“I’m taking the twelve twenty-seven train to Montauk for a sunrise photo shoot. Are you in?” Cory asked, looking at our digital microwave clock.
It was midnight. He had just arrived home from another shoot in Lower Manhattan – the constant movement of a music photographer life. I just stumbled into the kitchen, fully ready for bed – the constant routine of having a full-time job. As he looked back over at me and waited for an answer to roll off my tongue, I started to rely on all the reasons I shouldn’t go. The to-do list piled high, but something pushed me to impulsively respond, “I’m in.”
We boarded the LIRR double decker train at Nostrand Avenue, leaving the hot July black top and blacked-out party goers Brooklyn had embraced, and headed towards the eastern tip of Long Island to greet the sun.
The commute into the night felt like an eternity. The acute train car lights made sleep almost impossible, along with the overzealous air conditioner vent that sat directly above us, blowing cold air on our already frigid bodies. We huddled together under a blanket for warmth and used Cory’s Pelican camera case as an ottoman. After several hours of tossing and teasing the idea of rest, the conductor announced that this was the last stop. Four in the morning and, somehow, we made it to the end of the world.
Shortly after, Cory’s full-time friends and part-time clients, Max and Mike, pulled up to pick us up in Max’s yellow jeep wrangler. Its reflective neon body illuminated in the train station parking lot, as Max drove up onto the curb, directly in front of us.
“Door to door service!” Max laughed from the driver side. He was wide-eyed and bubbling with an unstoppable energy, as per usual. We got in and drove towards the tip of Montauk Point, to the lighthouse.
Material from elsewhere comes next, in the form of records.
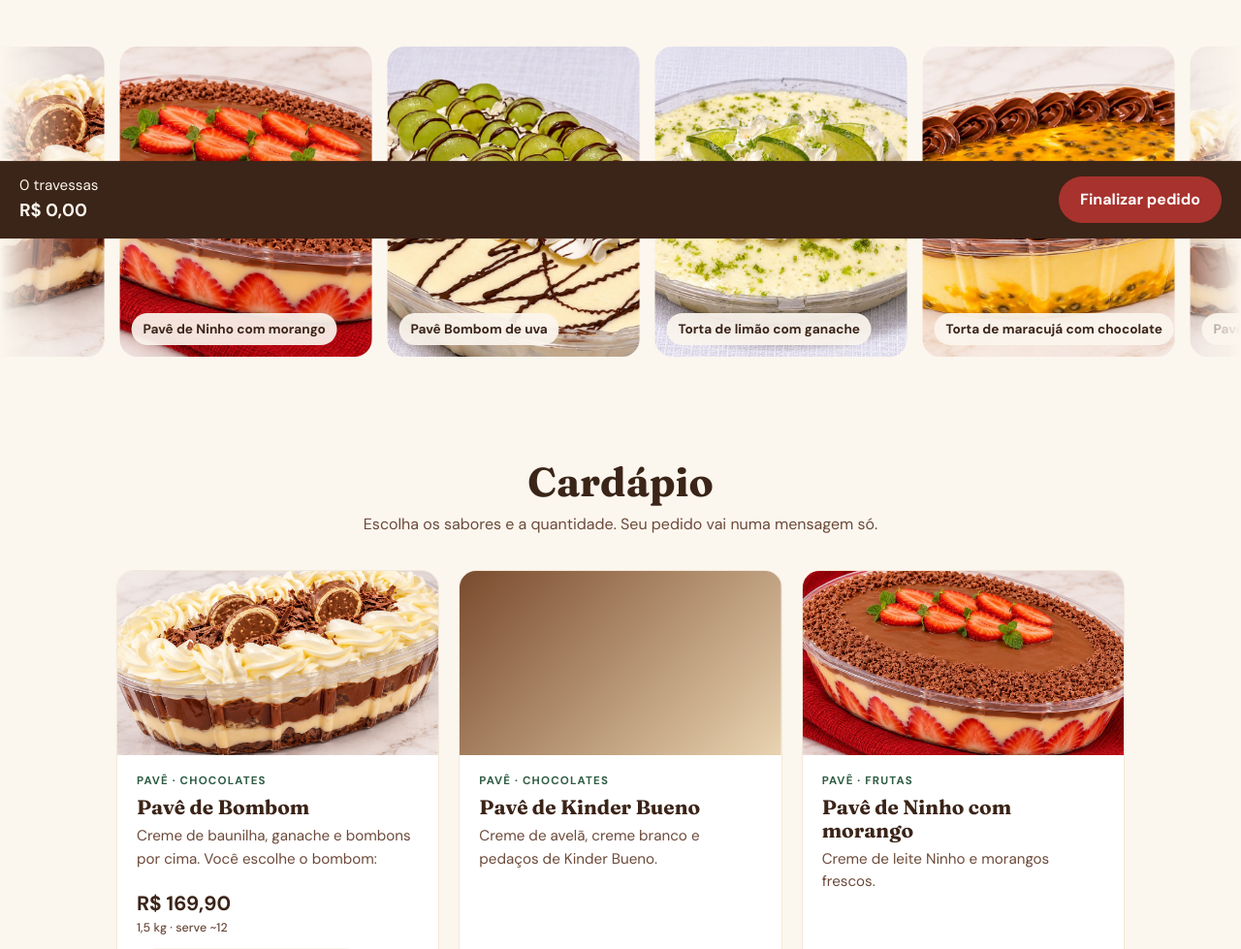
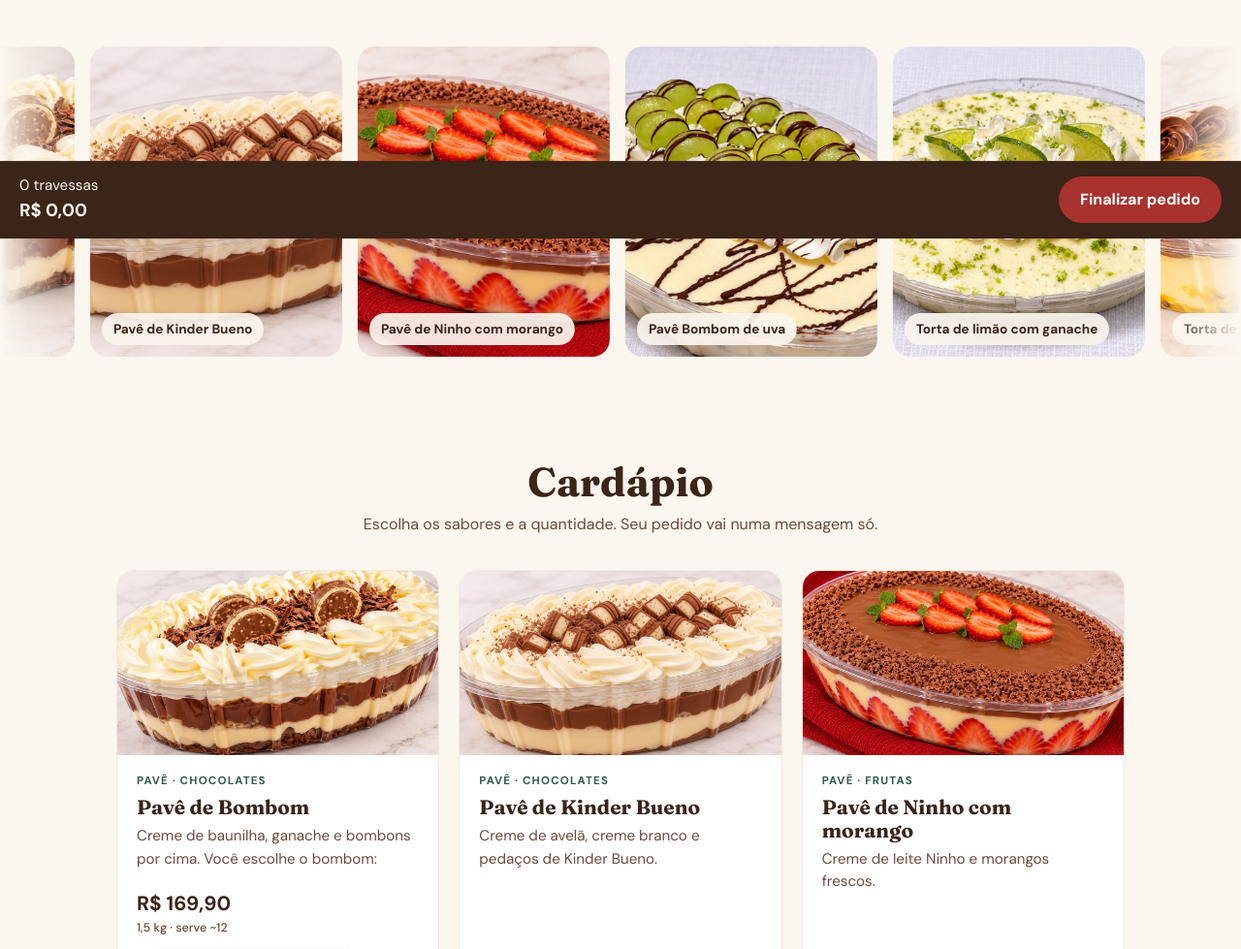
Before and after one commit to leofrancisbizi/doces-na-travessa, a plain HTML site: page index.html in a window 1280 px wide. Shown: the part 642-1621 px from the top of the page at 97% size. Drawn offline with Linux system fonts and the light colour scheme.

Commit message:
Adiciona foto do Kinder Bueno
Co-Authored-By: Claude Opus 5.5 <noreply@anthropic.com>
Claude-Session: https://claude.ai/code/session_01Wbf1hL4FeoyAvZercUZ8xw

```diff
--- a/index.html
+++ b/index.html
@@ -234,7 +234,7 @@ const SABORES = [
   {id:"bombom", nome:"Pavê de Bombom", tag:"Pavê · Chocolates", preco:169.90, opcoes:["Sonho de Valsa","Ouro Branco"],
    desc:"Creme de baunilha, ganache e bombons por cima. Você escolhe o bombom:", foto:"fotos/pave-bombom.jpg", cor:["#5B3A29","#C9A15B"]},
   {id:"kinder", nome:"Pavê de Kinder Bueno", tag:"Pavê · Chocolates", preco:169.90,
-   desc:"Creme de avelã, creme branco e pedaços de Kinder Bueno.", foto:"", cor:["#7A4B2E","#E9D3B0"]},
+   desc:"Creme de avelã, creme branco e pedaços de Kinder Bueno.", foto:"fotos/kinder.jpg", cor:["#7A4B2E","#E9D3B0"]},
   {id:"ninho", nome:"Pavê de Ninho com morango", tag:"Pavê · Frutas", preco:149.90,
    desc:"Creme de leite Ninho e morangos frescos.", foto:"fotos/ninho-morango.jpg", cor:["#A8322D","#F6E7DC"]},
   {id:"uva", nome:"Pavê Bombom de uva", tag:"Pavê · Frutas", preco:149.90,
```
Also changed, not shown: fotos/kinder.jpg (added).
Growing up in Suffolk County, I visited Montauk dozens of time, but never at this hour. The sky in front of us while driving resembled an inky black mass, only lit by Max’s brights and the dim, glowing eyes from the woods that fenced the road.
“Deer!” Max or Mike would yell occasionally, breaking the silence and waking me up from my half-sleep.
When we arrived to the lighthouse, dawn started to arrive too. The sky in its navy glory, we all got out of the jeep one by one to relish in the fact that we made it here – highly caffeinated and a bit delusional, but made it nonetheless. The other boys in the band assembled from their separate cars and walked down to the beach. While they discussed concepts, I walked alongside as a passenger on this impromptu adventure.
The boys went off to try and capture the best photos. I propped myself on the smoothest rock I could find and waited for the sun’s show. Just as I got comfy, the sun’s rays started to peak over the horizon and scattered through the atmosphere. Everywhere you looked began to turn into a blend of oranges and pinks. The sky, what was once a somber in-between of night and day, transformed into a kaleidoscope of cream colors, then developed into a soft aqua-blue, matching the tone of the sea in front of us. I watched the waves cleanse boulders out in the distance. The ocean washed over each object it came across with such poise and purpose. Subtly, it kissed the dry sand and, finally, retreated back into the current.
I began to forget all that was around me. Everything was perfect, even the wind chill started to not bother me. The beauty of the water’s slight change in direction in accordance with the wind left me compelled to learn from the scene unfolding before me. I thought to myself, I need to practice to be more like the ocean.
Quickly, twilight dissipated and morning fully arrived. Cory packed up his gear and the boys once again split up to their designated cars. Max drove Cory and I back to the station. We boarded a seven o’clock train and arrived at Penn Station by ten. Setting foot onto the platform, we immersed ourselves into the disarray Manhattan always seems to encompass. As we surfaced above ground, we watched the city’s commuters head underground to subway stations, moving like magnets to their destinations. And I stood with an ethereal high, observing the city from the outside for the first time in a long time. Like the ocean, Cory and I walked through the station’s ecosystem, ebbing and unfazed, merely gliding over our terrain. We, two tides, changing in accordance with the wind.
Photo Credit: Cory Ingram